Throughout the past year as a Publishing Editor, I’ve found the role gets more and more varied with time. I passed my peer review training a while back, and whilst I’m still in editing training, I’ve started to get more new responsibilities; I am office contact for some Associate Editors, and a cover coordinator which gives me a say in the images and research featured on the journal covers. I also recently volunteered with the Membership team to recruit new members for the RSC. This is a project running until early next year that will provide Publishing Editors with experience representing the RSC in person. I will travel to various Universities around the UK for day visits approximately once a week as well as continuing with my Publishing Editor responsibilities.

I am really looking forward to being involved in this project, and to the new challenges in my day to day Publishing Editor activities!
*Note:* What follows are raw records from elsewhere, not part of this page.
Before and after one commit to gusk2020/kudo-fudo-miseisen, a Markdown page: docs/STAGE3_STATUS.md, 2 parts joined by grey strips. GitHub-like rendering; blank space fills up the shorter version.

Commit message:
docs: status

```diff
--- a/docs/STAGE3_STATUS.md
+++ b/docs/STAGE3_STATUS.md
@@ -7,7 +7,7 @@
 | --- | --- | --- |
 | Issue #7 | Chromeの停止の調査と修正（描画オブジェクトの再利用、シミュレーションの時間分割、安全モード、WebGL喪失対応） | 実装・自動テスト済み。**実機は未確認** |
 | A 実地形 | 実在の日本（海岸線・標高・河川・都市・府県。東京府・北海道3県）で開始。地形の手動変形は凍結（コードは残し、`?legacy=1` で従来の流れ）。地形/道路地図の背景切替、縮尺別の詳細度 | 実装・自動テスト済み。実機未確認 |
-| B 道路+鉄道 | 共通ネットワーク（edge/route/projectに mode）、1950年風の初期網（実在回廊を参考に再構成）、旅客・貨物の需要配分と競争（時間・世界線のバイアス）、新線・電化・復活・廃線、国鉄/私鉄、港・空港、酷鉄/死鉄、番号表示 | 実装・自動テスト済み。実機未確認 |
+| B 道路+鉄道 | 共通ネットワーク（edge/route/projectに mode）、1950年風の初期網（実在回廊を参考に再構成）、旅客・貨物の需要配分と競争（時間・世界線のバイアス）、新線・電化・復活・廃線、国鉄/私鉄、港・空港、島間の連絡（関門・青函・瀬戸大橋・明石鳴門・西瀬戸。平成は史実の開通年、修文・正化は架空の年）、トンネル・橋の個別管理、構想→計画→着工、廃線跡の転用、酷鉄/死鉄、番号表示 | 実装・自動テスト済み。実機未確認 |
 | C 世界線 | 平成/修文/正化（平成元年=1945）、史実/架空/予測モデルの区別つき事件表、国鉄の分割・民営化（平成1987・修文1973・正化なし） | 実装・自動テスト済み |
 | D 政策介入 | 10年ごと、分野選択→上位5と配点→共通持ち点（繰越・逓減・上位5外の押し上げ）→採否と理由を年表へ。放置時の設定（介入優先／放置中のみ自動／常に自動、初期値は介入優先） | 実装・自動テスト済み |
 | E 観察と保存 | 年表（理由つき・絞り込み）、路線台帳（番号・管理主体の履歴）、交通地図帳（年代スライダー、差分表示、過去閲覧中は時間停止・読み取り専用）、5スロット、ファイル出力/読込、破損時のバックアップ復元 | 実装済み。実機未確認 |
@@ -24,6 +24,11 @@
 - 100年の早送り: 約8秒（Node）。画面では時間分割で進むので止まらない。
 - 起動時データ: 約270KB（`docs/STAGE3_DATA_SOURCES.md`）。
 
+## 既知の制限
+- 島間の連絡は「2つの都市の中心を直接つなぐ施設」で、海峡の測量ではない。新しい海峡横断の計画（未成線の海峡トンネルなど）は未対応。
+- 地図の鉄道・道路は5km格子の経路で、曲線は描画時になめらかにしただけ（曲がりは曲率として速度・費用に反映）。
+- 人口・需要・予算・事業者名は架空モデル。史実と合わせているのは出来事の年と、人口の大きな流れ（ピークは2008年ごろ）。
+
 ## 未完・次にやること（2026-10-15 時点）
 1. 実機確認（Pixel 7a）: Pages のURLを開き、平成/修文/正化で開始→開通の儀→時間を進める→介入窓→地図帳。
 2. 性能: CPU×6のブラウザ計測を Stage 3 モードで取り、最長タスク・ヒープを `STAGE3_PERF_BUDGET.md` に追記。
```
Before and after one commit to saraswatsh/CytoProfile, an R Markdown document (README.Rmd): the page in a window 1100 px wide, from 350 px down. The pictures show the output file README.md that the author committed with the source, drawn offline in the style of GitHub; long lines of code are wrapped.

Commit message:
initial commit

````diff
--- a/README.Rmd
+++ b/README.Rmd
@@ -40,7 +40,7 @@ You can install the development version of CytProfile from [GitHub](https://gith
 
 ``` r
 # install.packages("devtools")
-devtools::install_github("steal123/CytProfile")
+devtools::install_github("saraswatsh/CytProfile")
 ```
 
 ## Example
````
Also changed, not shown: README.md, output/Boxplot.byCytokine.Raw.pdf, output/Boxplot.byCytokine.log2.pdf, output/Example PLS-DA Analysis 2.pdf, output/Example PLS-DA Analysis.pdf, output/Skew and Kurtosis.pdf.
Alex is a Publishing Editor working in the Physical & Nano team, in the Royal Society of Chemistry's Publishing Department. To see if there are any current vacancies go to 'RSC: Latest Vacancies' Blog or subscribe to 'RSC: Latest Vacancies' by Email
Posted by Harriet Brewerton on Oct 24, 2017 12:04 PM BST

It has been more than a year since my last blog post, and as it’s two years since I started working at the RSC, I’m back to write about the most exciting project I’ve been involved in so far: a Faraday Discussion meeting in China.

Faraday Discussions have a unique format. Around 25 researchers are invited to contribute a paper on a topic (in our case aggregation-induced emission), and a scientific committee is asked to read the manuscripts and provide their comments. After initial peer review, two Publishing Editors edit the papers and they are sent out to the delegates who will be attending the meeting. This is where the real peer review happens: each author has 5 minutes to present their paper, and then there are around 20 minutes of questions, comments and debate. The Publishing Editors make a note of every question that was asked, and after the meeting the discussion text is edited and published with the papers in a book.

Many of the Faraday Discussions take place in cities around the UK, but I was fortunate enough to attend the meeting in Guangzhou in November 2016, with my colleague Tom. Our colleagues from the RSC office in China and the UK Events team had organised the conference at the South China University of Technology, and we had a very enthusiastic team of speakers. For Tom and I it was a very busy three days of making notes, talking to delegates and firing off emails, but we had a truly memorable experience. The highlight of weekend was the traditional “Loving Cup” ceremony at the conference dinner, which was led by the President of the Faraday Division, Professor Eleanor Campbell.

Back in Cambridge, we’ve been busy editing the discussion, and the final version will be heading off to the printers in a couple of weeks’ time. The Faraday Discussion has been a great opportunity to do something very different from the normal peer review and editing process, and it has been nice to work with lots of different people and to talk to our authors and reviewers in person. I would highly recommend volunteering!
Polly is working as a Publishing Editor in the General Chemistry team, in the Royal Society of Chemistry's Publishing Department. To see if there are any current vacancies in Publishing click here.
Posted by Sarah Farley on Feb 14, 2017 6:41 PM GMT